Slaughterhouses with concrete blades on top, monumental cemetery gates in the plains: Architect Francisco Salamone (1897–1959) shaped the image of the Argentinean pampa around Buenos Aires. In part 34 of his “Photography and beyond” series, Heinz Emigholz once more probes architecture for biographical traces. Salamone, who immigrated from Sicily as a child, realised his ideas between 1936 and 1940, when Mussolini’s Italy re-discovered architecture as an ideological craft.
Axes seem to be buried in the façade of the Coronel Pringles city hall. Elsewhere, stone tree fungi grow. And in front of the Saldungaray cemetery, viewed from the rear, a giant pancake or satellite dish forms, while in front the head of a suffering Jesus protrudes from the concrete. Monumental designs, occasionally incorporating elements of Art Deco or Italian Futurism, towering in the sky and advertising importance. Francisco Salamone worked in the years of the “Década infame”, that infamous decade followed shortly afterwards by the presidency of Juan Perón. The buildings seem inhospitable and full of hubris. They are supposed to herald modernity and progress and yet loomed terrifyingly over the peasantry of the country.

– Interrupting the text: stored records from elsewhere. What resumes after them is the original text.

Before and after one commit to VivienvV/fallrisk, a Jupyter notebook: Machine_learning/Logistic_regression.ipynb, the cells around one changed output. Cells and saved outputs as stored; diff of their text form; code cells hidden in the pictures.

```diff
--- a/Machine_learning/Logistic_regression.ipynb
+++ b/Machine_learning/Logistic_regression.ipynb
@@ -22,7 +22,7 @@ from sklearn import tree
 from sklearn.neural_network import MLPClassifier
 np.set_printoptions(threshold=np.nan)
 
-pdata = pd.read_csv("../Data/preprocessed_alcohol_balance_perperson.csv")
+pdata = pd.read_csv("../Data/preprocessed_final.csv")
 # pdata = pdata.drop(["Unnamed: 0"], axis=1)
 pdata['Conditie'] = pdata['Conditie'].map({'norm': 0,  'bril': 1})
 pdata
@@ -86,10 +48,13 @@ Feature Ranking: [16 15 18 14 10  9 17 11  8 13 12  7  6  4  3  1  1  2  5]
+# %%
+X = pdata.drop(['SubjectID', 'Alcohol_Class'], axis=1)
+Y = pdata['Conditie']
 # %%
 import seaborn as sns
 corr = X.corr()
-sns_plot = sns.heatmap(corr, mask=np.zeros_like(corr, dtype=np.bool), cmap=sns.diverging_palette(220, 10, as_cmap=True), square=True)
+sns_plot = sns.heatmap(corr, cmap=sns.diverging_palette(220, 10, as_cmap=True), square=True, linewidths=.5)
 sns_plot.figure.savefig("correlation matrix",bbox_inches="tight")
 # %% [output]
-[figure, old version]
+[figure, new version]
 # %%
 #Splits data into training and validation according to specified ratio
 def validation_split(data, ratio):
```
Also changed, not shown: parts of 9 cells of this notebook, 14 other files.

Heinz Emigholz documents these intimidating buildings from every conceivable angle.